What does it mean to manage customers in a better way? It means two things: added value for your parking company, and added value for the drivers. The key thing is to know who the customers are. Do you?
Let us imagine ourselves in a coffee shop:
You come in, you’re greeted with a smile and a “hello.” If you’re a regular, you’re asked how you are, and they will remember your two-sugars-no-milk order. Your stamp card will be stamped. You may have asked for them to add your favorite biscotti to the selection, and they’ve got it.
If you’re new, chances are that you are introduced to the products and perhaps recommended something. And asked to revisit once you are in the neighbourhood again. You liked the place, so next time, you bring a friend along.
So, when you visit a coffee shop, they know who you are. And that makes the experience better.
The benefits of knowing your customers become evident when you think about the opposite scenario: trying to run a business blindly, not knowing who the target audience is. (For a more concrete break-down of reasons, we’ve listed the benefits at the end of the post).
A coffee shop is a true face-to-face, interaction industry. A coffee shop also has moderate volumes so customer acquaintance is easy to integrate to everyday operations.
Parking, on the contrary, is made up of a large and less controllable volume. What’s more, transactions are done anonymously and without personal contact. That doesn’t mean, though, that knowing your customer base is not possible for parking. First, though, let’s think about how things are right now.
When drivers visit your parking facility, do you know who they are?
Do you know your customers’ names? Their faces? Do you know why they park at your garage? If you saw me on the street, would you know whether I’ve parked at your garage or not? Do you know the demographics of your clientele?
Like any business, having an idea of who you are catering for is of great importance, so that you can serve them in the best possible way. It also largely affects marketing strategies. Do you have a good understanding of who your customers are?
Do you know how often they park?
Now, if I told you that I park in one of your lots twice a week, would you have any way of knowing whether that’s true? Do you know who the regular visitors of your parking facility are? Is there a way of distinguishing them from one-time visitors?
Like any business, forming a relationship with those who visit on a regular basis increases their value for you. It’s much easier to get someone to revisit than to get a new customer. Do you have a way of connecting with the regulars?
Do you know what they really need?
You can probably tell whether people usually look for short-term or long-term parking at your lot, right? But do you know for how long they park for on average, are they visitors to a nearby business or commuters? Do you know what their motives are for parking?
Parking is location-based, so being aware of the parking incentive helps optimize the user experience. Do you know the hows and whys of your customers? Are you able to respond to the demands of the drivers in your area? Can you make them park more?
Do you know how to reach out to them?
How do you communicate to your customers? Are you able to inform them about changes in your prices or operating times? Newly opened facilities? Special arrangements?
So there’s a match, or concert or sale in the area, and you’d like to let all the potential customers know that there is plenty of parking available at your facility. What are the tools for doing that? Are you able to measure the visibility and success rate of those efforts?

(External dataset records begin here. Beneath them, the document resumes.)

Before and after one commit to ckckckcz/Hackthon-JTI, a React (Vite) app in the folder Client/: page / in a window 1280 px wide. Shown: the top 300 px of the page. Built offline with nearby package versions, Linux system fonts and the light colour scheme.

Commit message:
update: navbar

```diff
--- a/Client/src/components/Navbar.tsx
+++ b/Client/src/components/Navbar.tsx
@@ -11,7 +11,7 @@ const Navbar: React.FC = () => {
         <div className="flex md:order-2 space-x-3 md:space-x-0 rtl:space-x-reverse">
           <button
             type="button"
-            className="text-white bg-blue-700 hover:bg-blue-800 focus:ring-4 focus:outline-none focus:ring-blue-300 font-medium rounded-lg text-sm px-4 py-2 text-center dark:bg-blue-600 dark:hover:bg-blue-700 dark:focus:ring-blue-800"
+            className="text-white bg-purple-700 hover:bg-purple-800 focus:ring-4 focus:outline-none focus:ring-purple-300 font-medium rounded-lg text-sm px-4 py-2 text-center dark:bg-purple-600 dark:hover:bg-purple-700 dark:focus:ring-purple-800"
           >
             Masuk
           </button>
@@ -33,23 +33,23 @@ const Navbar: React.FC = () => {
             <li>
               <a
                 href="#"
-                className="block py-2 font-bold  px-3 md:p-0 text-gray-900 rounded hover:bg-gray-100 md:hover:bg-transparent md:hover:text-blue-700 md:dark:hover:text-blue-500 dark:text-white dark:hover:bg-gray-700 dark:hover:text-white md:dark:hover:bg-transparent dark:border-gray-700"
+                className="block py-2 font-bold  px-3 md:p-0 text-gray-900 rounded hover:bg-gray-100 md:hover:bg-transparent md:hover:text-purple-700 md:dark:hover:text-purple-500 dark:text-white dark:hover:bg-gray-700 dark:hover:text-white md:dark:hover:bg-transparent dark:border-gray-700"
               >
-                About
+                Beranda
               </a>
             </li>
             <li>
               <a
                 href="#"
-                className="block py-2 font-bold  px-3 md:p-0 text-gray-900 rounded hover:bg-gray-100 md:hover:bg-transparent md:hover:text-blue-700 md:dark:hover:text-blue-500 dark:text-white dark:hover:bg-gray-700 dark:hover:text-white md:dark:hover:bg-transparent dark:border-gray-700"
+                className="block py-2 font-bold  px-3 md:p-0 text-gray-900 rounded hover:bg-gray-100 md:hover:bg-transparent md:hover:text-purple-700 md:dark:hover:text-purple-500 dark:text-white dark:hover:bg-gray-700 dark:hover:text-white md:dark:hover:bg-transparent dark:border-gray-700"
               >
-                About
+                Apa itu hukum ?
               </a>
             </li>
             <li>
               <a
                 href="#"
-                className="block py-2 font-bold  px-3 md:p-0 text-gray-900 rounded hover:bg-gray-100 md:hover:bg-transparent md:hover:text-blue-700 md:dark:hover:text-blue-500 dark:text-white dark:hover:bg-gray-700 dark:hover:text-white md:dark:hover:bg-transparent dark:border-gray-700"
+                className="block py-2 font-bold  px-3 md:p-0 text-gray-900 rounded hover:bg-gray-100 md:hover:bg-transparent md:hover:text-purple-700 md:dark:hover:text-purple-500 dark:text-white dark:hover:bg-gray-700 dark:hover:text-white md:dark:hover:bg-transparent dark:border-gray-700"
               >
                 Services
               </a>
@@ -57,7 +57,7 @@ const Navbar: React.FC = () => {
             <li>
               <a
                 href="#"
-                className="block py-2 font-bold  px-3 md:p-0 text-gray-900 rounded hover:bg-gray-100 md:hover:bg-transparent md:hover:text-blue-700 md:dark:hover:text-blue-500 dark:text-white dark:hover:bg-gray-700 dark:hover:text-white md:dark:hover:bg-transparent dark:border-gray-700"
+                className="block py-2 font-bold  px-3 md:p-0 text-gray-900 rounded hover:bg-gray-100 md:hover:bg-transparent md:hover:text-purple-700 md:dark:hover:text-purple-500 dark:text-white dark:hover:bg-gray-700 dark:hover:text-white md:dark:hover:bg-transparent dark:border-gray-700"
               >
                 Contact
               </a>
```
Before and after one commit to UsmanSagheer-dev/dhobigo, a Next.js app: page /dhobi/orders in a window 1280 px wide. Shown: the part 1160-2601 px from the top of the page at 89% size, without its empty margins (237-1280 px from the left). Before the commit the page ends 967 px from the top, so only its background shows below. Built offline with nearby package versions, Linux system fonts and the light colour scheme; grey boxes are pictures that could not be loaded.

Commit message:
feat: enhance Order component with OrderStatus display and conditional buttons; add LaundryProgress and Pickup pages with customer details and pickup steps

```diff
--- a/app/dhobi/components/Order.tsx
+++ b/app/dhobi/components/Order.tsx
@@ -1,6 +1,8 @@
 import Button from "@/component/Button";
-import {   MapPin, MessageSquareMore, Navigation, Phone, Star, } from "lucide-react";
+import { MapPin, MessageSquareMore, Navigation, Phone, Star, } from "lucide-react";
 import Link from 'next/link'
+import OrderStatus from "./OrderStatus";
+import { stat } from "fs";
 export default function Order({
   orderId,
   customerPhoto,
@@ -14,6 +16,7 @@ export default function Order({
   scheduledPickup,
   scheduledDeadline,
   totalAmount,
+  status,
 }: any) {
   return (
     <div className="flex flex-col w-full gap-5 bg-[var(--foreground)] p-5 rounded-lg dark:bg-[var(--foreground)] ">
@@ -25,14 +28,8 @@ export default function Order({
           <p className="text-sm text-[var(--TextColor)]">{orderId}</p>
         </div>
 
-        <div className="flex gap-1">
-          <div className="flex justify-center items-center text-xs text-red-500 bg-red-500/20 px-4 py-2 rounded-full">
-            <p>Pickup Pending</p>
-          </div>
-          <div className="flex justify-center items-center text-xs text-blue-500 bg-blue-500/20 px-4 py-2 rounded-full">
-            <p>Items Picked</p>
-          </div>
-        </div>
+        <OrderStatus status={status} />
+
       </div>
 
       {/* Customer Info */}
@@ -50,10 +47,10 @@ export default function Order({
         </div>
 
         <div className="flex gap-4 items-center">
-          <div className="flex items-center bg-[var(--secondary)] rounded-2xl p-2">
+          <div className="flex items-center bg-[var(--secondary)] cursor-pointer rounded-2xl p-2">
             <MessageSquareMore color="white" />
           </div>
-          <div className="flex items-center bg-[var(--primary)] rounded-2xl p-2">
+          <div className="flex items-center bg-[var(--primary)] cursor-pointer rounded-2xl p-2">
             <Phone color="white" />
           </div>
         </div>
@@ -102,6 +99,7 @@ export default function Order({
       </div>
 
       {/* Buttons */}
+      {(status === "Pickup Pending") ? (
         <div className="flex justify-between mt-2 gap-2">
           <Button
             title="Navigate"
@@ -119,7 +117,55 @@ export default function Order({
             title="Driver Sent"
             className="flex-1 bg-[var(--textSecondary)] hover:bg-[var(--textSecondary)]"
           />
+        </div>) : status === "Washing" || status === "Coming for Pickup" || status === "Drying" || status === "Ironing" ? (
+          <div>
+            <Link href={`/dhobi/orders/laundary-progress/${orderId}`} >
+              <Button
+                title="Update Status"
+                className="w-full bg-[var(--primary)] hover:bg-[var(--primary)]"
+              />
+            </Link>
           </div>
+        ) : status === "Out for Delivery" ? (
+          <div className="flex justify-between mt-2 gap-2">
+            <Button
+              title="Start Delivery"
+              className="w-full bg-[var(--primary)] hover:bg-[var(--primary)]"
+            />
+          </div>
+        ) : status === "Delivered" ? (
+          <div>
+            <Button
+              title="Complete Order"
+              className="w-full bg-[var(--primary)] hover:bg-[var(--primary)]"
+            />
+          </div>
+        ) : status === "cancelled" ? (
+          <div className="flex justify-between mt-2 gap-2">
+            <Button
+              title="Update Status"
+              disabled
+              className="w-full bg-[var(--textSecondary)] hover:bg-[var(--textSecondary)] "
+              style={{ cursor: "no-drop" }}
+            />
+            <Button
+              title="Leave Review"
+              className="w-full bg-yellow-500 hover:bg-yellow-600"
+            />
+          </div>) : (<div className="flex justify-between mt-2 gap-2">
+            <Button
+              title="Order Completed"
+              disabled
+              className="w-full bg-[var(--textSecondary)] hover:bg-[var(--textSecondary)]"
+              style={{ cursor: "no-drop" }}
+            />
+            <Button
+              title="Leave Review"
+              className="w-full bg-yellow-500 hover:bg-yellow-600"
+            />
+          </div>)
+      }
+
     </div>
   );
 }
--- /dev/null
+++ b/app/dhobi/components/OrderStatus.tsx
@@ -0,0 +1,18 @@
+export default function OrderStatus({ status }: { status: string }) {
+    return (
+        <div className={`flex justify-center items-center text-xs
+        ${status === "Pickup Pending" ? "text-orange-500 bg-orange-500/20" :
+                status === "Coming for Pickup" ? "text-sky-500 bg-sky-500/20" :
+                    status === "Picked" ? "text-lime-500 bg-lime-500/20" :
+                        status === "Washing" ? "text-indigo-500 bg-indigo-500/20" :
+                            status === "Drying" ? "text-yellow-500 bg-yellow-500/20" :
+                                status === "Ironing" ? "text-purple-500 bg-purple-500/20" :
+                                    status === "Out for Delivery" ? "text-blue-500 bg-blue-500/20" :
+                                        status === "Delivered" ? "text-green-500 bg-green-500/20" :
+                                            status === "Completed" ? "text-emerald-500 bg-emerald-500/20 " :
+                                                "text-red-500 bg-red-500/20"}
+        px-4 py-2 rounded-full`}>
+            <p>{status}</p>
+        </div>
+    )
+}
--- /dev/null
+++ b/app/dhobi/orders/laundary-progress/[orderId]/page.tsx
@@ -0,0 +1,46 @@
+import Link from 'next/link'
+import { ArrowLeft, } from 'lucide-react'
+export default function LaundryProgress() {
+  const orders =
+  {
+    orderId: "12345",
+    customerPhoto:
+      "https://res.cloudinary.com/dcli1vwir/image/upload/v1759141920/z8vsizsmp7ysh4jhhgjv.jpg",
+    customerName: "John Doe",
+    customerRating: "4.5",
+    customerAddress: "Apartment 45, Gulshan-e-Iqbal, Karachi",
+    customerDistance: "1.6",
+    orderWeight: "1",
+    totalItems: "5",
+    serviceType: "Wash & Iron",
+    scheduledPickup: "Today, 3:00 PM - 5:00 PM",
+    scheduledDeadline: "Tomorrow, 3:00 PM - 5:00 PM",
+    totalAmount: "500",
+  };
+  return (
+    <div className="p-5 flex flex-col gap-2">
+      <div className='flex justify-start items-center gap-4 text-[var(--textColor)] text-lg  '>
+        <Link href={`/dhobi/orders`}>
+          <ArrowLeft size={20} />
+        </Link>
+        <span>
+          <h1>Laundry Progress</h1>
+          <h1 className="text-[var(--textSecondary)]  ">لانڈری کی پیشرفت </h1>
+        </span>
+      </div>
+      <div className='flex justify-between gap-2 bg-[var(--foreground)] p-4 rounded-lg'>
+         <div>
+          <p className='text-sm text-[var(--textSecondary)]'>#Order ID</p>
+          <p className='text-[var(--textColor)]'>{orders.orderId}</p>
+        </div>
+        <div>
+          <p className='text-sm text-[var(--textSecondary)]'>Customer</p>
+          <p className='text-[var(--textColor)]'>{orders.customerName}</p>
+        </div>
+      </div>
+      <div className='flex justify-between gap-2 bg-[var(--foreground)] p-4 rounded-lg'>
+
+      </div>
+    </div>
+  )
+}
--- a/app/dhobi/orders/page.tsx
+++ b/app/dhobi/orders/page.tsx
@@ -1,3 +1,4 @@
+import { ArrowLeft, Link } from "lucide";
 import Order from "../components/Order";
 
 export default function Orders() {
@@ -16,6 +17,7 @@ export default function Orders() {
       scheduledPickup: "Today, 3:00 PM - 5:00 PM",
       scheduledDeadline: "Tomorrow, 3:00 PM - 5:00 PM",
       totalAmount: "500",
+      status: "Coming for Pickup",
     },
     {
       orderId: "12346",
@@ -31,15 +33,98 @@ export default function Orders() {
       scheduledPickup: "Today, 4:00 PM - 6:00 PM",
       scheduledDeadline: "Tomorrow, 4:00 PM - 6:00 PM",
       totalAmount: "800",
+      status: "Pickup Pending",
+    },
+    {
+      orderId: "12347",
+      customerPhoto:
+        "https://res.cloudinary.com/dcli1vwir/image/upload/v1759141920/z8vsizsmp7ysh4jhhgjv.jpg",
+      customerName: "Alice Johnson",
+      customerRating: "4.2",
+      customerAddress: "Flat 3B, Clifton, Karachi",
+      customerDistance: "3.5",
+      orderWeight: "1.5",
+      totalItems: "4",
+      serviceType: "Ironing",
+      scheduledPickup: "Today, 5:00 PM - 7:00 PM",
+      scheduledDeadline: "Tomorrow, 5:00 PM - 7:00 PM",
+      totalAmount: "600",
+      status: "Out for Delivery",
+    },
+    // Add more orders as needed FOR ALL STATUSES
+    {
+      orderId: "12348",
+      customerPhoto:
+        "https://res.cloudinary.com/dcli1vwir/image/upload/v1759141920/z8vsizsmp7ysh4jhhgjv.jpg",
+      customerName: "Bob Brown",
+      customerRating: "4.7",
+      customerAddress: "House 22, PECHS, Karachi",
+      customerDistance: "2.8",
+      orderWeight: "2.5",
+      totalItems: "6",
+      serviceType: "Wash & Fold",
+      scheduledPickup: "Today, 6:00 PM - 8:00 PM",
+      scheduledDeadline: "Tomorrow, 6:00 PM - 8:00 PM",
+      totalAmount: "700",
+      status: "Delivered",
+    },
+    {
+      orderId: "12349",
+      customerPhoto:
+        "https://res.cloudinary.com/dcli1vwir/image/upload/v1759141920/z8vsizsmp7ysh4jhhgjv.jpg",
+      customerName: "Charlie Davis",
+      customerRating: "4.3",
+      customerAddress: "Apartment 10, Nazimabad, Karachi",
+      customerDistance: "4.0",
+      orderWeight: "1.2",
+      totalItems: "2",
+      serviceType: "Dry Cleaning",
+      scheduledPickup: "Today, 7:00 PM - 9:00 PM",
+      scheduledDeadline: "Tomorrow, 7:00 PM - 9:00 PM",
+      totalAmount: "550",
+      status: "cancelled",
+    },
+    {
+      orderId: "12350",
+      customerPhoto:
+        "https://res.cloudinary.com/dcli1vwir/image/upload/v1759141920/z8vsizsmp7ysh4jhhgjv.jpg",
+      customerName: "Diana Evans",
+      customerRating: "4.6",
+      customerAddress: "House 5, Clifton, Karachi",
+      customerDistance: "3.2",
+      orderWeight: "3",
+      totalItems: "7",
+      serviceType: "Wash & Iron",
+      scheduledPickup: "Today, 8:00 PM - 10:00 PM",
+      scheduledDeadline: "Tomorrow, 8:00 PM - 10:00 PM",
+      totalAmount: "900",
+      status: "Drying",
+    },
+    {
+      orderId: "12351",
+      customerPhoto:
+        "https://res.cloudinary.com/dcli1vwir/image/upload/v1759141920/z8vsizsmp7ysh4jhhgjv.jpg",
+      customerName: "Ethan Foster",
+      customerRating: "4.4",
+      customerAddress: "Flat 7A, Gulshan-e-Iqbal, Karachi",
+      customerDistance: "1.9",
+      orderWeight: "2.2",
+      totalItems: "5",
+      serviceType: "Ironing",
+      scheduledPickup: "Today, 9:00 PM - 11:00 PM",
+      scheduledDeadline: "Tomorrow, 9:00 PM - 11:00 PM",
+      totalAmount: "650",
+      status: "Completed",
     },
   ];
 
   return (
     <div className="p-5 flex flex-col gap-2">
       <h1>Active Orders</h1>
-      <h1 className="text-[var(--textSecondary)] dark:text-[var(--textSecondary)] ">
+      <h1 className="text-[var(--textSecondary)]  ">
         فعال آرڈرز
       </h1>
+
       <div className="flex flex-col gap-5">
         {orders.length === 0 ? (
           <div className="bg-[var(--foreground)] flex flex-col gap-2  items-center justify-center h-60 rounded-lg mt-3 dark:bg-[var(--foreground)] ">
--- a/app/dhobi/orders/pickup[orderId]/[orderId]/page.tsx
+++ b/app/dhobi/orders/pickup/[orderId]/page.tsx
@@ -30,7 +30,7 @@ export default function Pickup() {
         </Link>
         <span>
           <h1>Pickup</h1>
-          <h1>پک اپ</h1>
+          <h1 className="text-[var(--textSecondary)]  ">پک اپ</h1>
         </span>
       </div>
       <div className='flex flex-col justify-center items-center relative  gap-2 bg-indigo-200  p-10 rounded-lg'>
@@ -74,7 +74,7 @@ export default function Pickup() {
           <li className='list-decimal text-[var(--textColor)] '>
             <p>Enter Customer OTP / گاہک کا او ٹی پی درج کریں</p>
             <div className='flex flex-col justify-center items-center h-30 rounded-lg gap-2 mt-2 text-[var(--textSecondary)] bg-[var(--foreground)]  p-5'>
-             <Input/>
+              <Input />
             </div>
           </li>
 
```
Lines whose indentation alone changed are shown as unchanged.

Do you know how to make them happy?
Are you able to thank your customers for being your customers? Do you know which ones of them you should invest in – who brings in the most revenue? Do you know what the best methods are for creating a positive and committed feeling in the drivers coming to your garage?
The most successful business is one that engages customers, in practice and also emotionally. This can be done by rewarding them for loyalty, or other personalized means. Are you able to do that for your customers?
All of these questions come back to comprehensive, effective customer management.
Businesses don’t have customer management for nothing. The logic is solid: to offer supply, you need to be able to understand and control the demand.
The benefits of knowing more about your customers:
- Better customer segmentation: Different drivers have different needs. Long-term, short-term, weekday, weekend, evening, morning. Knowing those needs helps plan out pricing, prepare for peaks and optimize usage rates.
- Increased customer satisfaction: Services that are tailored to match what customers want are prone to be more successful: think offers, campaigns and personalized communication.
- Brand awareness: Having interaction with drivers, to the point where the recognize your name and logo, makes your brand more visible, trustworthy and prone to be favored.
- Result-oriented optimization: Having all-around information about the customer flow, it’s easier to make decisions on and changes to strategies, expansion and cost-structure.
- Growing revenue: With good segmentation, personalized rewarding, visibility and successful strategies, traffic to your parking facilities increases, and so do your earnings.
Parking is a largely anonymous industry. People drive in and drive out, and it is hardly a personal experience. Fair enough, as parking is merely a side product for consumers. But at the same time it’s something that they need. For any business that has demand, the demand must be known to be able to optimize the supply. So when it comes to parking – do we know our customers as well as we should?